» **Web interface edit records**
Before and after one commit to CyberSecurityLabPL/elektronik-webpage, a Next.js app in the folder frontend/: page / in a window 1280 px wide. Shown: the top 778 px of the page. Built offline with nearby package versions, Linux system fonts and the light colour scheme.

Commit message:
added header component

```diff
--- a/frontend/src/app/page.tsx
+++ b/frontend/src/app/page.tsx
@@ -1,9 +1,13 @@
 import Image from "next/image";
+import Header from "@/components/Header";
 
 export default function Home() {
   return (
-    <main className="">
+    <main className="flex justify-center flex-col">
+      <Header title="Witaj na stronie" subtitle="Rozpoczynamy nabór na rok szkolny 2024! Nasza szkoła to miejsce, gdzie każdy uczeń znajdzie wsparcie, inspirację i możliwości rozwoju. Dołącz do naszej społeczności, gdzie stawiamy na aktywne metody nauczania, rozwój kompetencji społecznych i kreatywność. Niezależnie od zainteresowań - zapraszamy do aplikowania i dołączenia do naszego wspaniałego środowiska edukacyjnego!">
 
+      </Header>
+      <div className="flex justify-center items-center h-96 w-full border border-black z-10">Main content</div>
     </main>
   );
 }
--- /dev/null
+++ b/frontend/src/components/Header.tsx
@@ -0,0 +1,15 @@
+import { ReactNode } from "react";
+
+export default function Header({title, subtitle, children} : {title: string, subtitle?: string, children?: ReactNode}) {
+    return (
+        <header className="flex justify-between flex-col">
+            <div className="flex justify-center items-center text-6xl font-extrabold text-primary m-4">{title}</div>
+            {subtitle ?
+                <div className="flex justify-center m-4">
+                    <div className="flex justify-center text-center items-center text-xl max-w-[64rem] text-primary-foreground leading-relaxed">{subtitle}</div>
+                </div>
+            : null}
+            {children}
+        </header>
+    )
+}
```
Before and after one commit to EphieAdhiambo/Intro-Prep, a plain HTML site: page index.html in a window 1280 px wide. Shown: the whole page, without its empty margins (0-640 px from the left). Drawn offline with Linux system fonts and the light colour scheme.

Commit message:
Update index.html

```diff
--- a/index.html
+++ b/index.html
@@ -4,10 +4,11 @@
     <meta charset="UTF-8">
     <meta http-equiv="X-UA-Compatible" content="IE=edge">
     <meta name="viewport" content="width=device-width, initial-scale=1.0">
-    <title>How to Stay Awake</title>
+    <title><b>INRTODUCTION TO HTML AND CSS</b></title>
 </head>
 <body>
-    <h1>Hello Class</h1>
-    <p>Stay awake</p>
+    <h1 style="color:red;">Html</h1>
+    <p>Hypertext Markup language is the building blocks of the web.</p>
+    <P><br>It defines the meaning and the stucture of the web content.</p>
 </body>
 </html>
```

» **To do**
Wherever a line in the data above contains the word "frontend", copy that line.

» **Answer box**
Before and after one commit to CyberSecurityLabPL/elektronik-webpage, a Next.js app in the folder frontend/: page / in a window 1280 px wide. Shown: the top 778 px of the page. Built offline with nearby package versions, Linux system fonts and the light colour scheme.
--- a/frontend/src/app/page.tsx
+++ b/frontend/src/app/page.tsx
+++ b/frontend/src/components/Header.tsx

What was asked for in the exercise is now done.